“Making the batter understand too late.” That’s Quiz as batters would shake their heads walking back to the dugout wondering how the poet beat him, but also the baseball world in general. It’s true that Quisenberry was respected during his career, winning five Rolaids Relief Awards. But, at the same time, it’s possible no relief pitcher was ever as underrated. Quisenberry’s career numbers are strikingly similar to Hall of Famer Bruce Sutter but has never gotten any serious Hall of Fame consideration. His adjusted ERA+ of 146 is 8th in modern history. Nobody ever truly believed his success. As general manager John Schuerholz said of the decision to call Quiz up to the big leagues after tremendous minor league success, “The truth of the matter is that we didn’t have anybody else. Necessity is the mother of invention, and in this case, she was the mother of Dan Quisenberry.” When Quiz finally did make his major league debut, he was called upon with one out and a runner on first in the 7th inning. He promptly rolled a 4-6-3 double play.
Speaking of debuts – Quisenberry’s professional debut was a complete game shutout the same day he was baptized. It was the only start of his professional career.
But Quiz isn’t just the pitcher in Francis’ poem. He actually is THE POET. After his death at just age 45 from brain cancer, a book of his poetry was published entitled On Days Like This. He wrote about his pitching: I come into a one out, one on jam/score three to one/good guys ahead/fans hootin, hollerin and buzzin like hornets/in the newer town of York/Skipper says/”get us a grounder and let’s get the hell outta here”. He wrote about his career: It lasted so long/it went so fast/it seems like yesterday/it seems like never.
And if I had the card, I would have gone with his 1980 Topps card of which he wrote:
I am the older one the one on the right game-face sincere long red hair unkempt a symbol of the '70's somehow a sign of manhood you don't see how my knees shook on my debut or my desperation to make it
The guy wrote about his baseball card, how cool is that?
It’s possible I wouldn’t have such an affinity for Quiz if he wasn’t a submariner. But then again:
- He would say he never gave up anything but groundballs – some of them just didn’t bounce until after they had gone 360 feet.

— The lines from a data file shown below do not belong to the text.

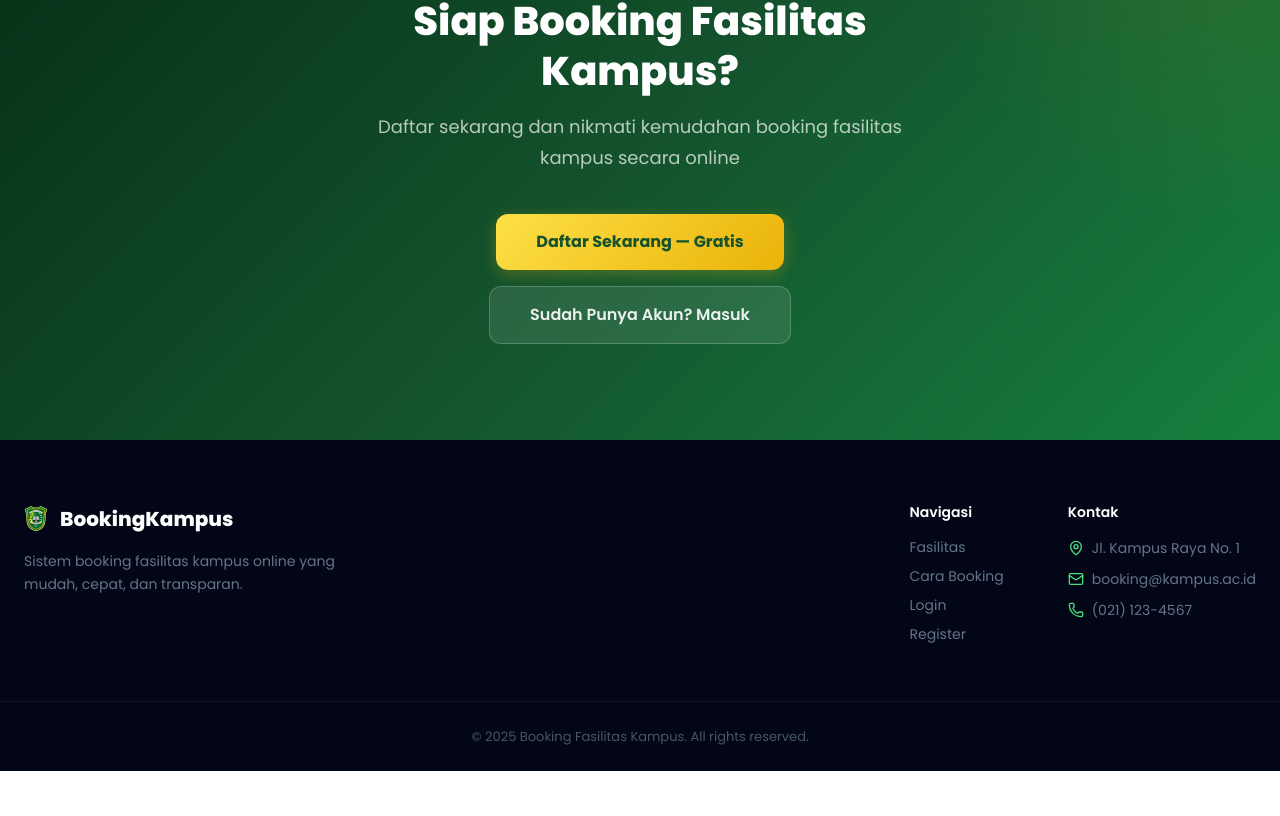
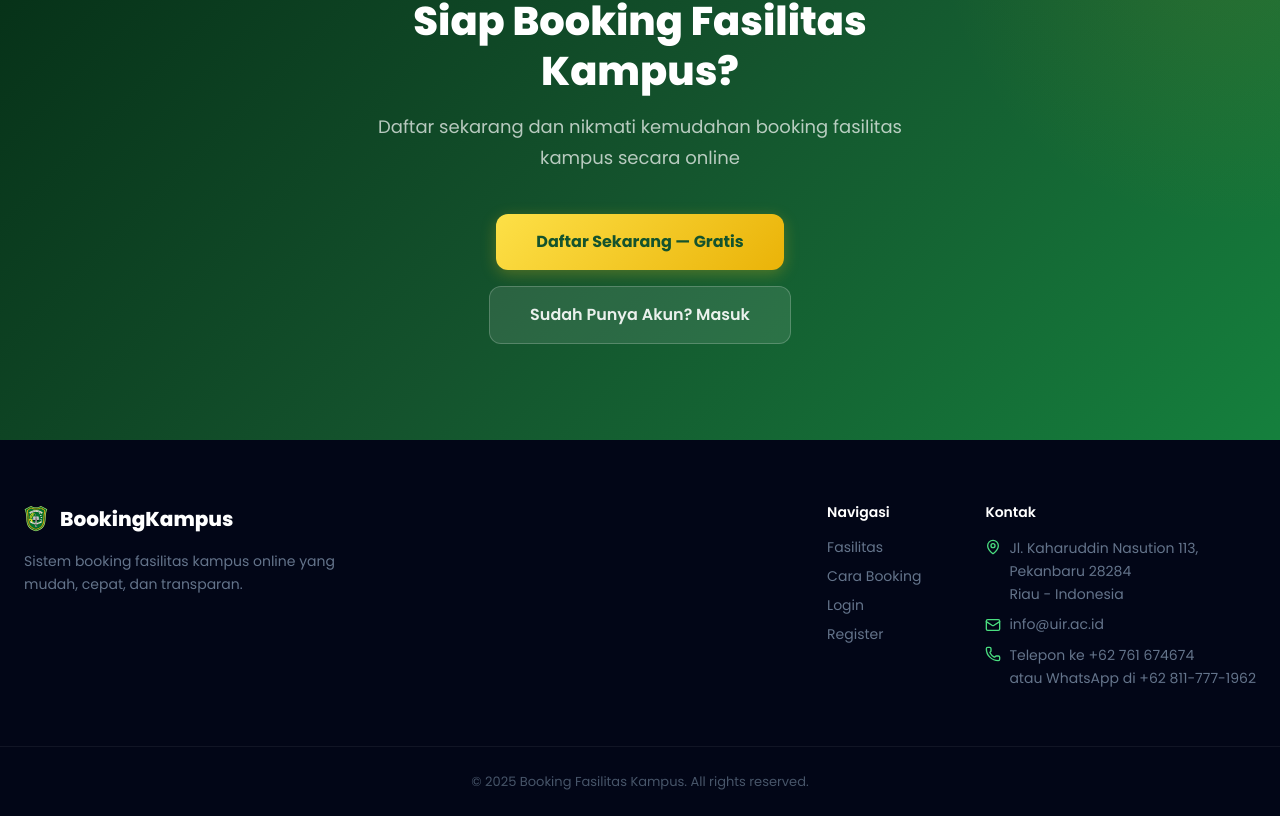
Before and after one commit to Kikosinaga/Sistem_Booking_Fasilitas_Kampus, a Next.js app: page / in a window 1280 px wide. Shown: the part 3717-4533 px from the top of the page. Before the commit the page ends 4488 px from the top, so only its background shows below. Built offline with nearby package versions, Linux system fonts and the light colour scheme; no server answers; the database is empty; what midtrans-client would draw is missing.

Commit message:
chore: update campus contact details in footer

```diff
--- a/src/app/page.tsx
+++ b/src/app/page.tsx
@@ -292,17 +292,24 @@ export default async function HomePage() {
             </div>
             <div className={styles.footerColumn}>
               <h4>Kontak</h4>
-              <p style={{ display: 'flex', alignItems: 'center', gap: '8px' }}>
-                <MapPin size={16} style={{ color: 'var(--primary-400)' }} />
-                Jl. Kampus Raya No. 1
+              <p style={{ display: 'flex', alignItems: 'flex-start', gap: '8px' }}>
+                <MapPin size={16} style={{ color: 'var(--primary-400)', marginTop: '2px', flexShrink: 0 }} />
+                <span>
+                  Jl. Kaharuddin Nasution 113,<br />
+                  Pekanbaru 28284<br />
+                  Riau - Indonesia
+                </span>
               </p>
               <p style={{ display: 'flex', alignItems: 'center', gap: '8px' }}>
-                <Mail size={16} style={{ color: 'var(--primary-400)' }} />
-                booking@kampus.ac.id
+                <Mail size={16} style={{ color: 'var(--primary-400)', flexShrink: 0 }} />
+                info@uir.ac.id
               </p>
-              <p style={{ display: 'flex', alignItems: 'center', gap: '8px' }}>
-                <Phone size={16} style={{ color: 'var(--primary-400)' }} />
-                (021) 123-4567
+              <p style={{ display: 'flex', alignItems: 'flex-start', gap: '8px' }}>
+                <Phone size={16} style={{ color: 'var(--primary-400)', marginTop: '2px', flexShrink: 0 }} />
+                <span>
+                  Telepon ke +62 761 674674<br />
+                  atau WhatsApp di +62 811-777-1962
+                </span>
               </p>
             </div>
           </div>
```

- Willie Wilson said, “Here’s a memory. He came in with the bases loaded and nobody out against the White Sox once. He picks off the man on first, and the batter hits a line drive right at him that he turns into a double play. I can still hear him say, ‘I knew I’d get out of that inning.'”
- He told Roger Angell, “I’ve always felt when I throw it something wonderful is going to happen.”
- When the Royals won the World Series, President Ronald Reagan called to congratulate the team, specifically noting “Jim Quisenberry.” When Reagan apologized during the team’s visit to The White House, Quiz said, “That’s okay, Don.”
- When asked what he had to offer the team after signing with the Giants, he responded, “I can pitch any time in the game. I don’t get riled. I throw strikes. I can get hitters out. I know how to get along in the clubhouse. I know how to help out the young kids. I throw 100 miles per hour. I hit home runs. I steal bases. You choose the ones that apply.”
- Quiz told Joe Posnanski that when he missed playing the game he would go to the ballpark, close his eyes, listen to the cheers and pretend they were for him.
- Towards the end, in pain, his vision blurry and death approaching, he maintained his positive outlook. “Every day I find things to be thankful for,” he said. “My kids take me for rides, so I feel like a dog. I get to stick my head out the window and let the wind flap my ears. I love it.”
- What did Quiz love most about playing baseball? “There’s no homework.”
The Poet is a dark book full of evil people, dark actions and subject matter. The light of The Poet Dan Quisenberry is the antidote to that darkness.